*This paper is an extended version of my talk at “The Rule of Law Conference” at Budapest, February 1990, which was organised by the Bibo College of Law and the Jagelonian Trust.
The Politics of the Rule of Law*
Version of Record online: 2 AUG 2007
Volume 3, Issue 3, pages 331–339, December 1990
How to Cite
RAZ, J. (1990), The Politics of the Rule of Law. Ratio Juris, 3: 331–339. doi: 10.1111/j.1467-9337.1990.tb00066.x
- Issue online: 2 AUG 2007
- Version of Record online: 2 AUG 2007

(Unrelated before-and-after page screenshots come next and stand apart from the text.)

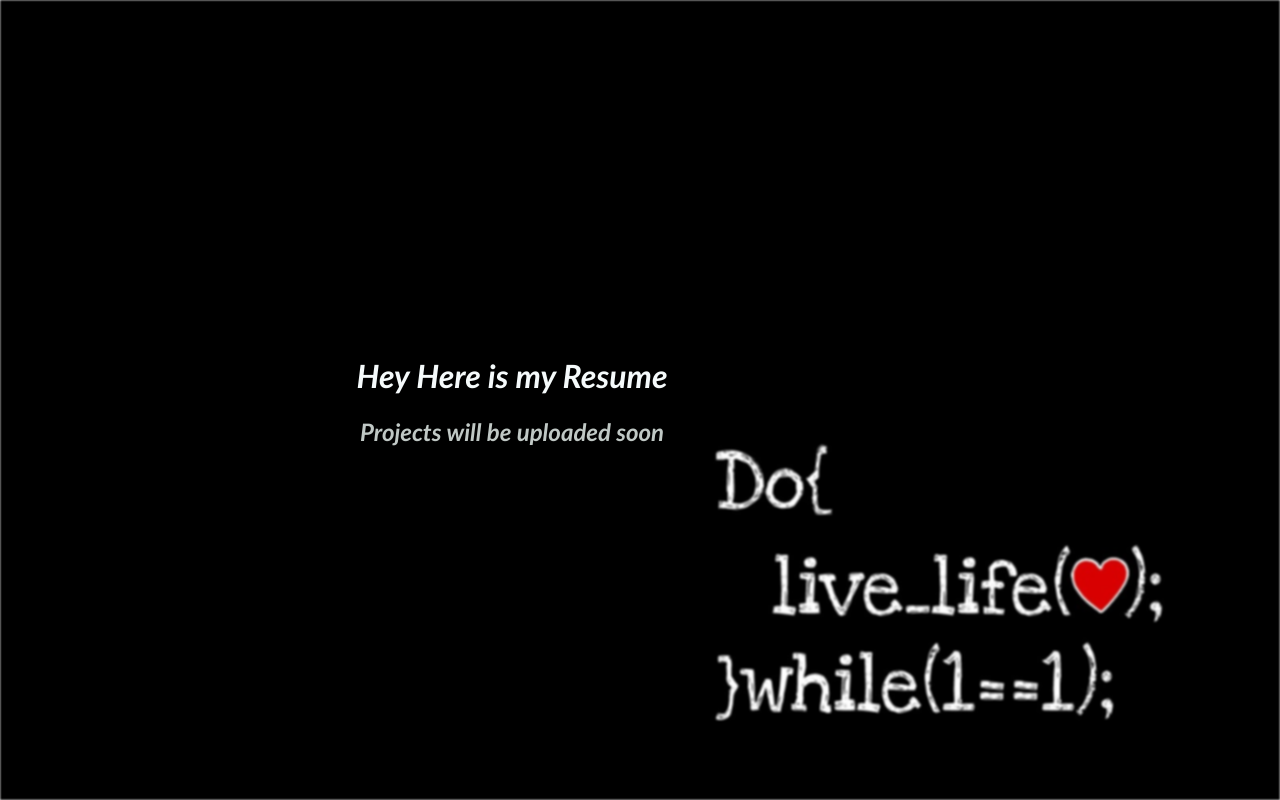
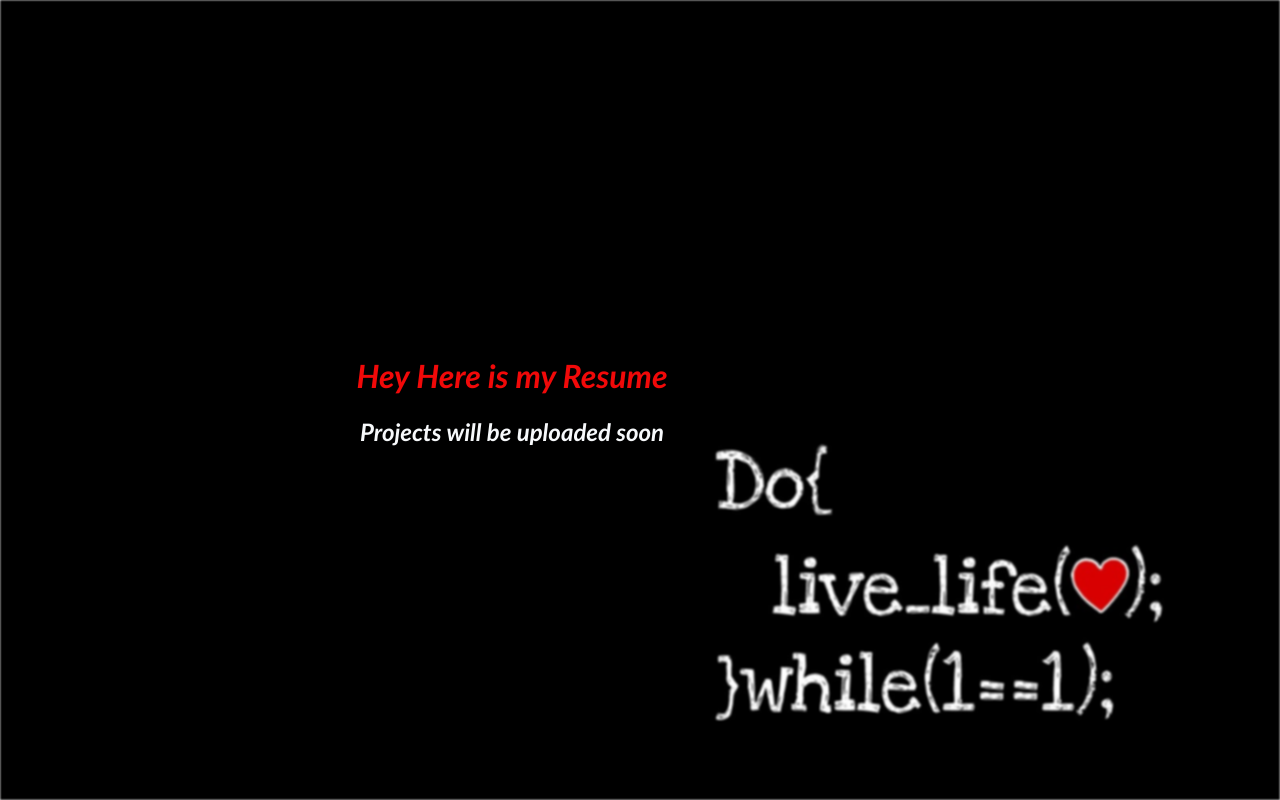
Before and after one commit to praveenvirat07/praveenvirat07.github.io, a plain HTML site: page resume.html in a window 1280 px wide. Drawn offline with Linux system fonts and the light colour scheme.

Commit message:
Add files via upload

```diff
--- a/resume.html
+++ b/resume.html
@@ -2,7 +2,7 @@
 <head>
 <style>
 a {
-  color: F5FAFB;
+  color: #F10909;
 }
 body, html {
   height: 100%;
@@ -18,7 +18,7 @@ body, html {
   -webkit-filter: blur(1px);
 }
 .bg-text {
-  color: #C0C8C5 ;
+  color: #F7F9FB   ;
   font-weight: bold;
  font-family: "Trebuchet MS";
  font-style: oblique;
```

Abstract. The rule of law should be understood as part of the culture of democracy which requires a distribution of power between a periodically elected legislature and executive and an independent, but publicly accountable, judiciary in charge of a more slowly changing legal doctrine. The rule of law is also essential for the protection of individuals in fast changing pluralistic societies. In both its aspects the doctrine is a product of a particular historical culture, and requires a culture of legality, and not merely the introduction of a few legal rules, for its proper functioning.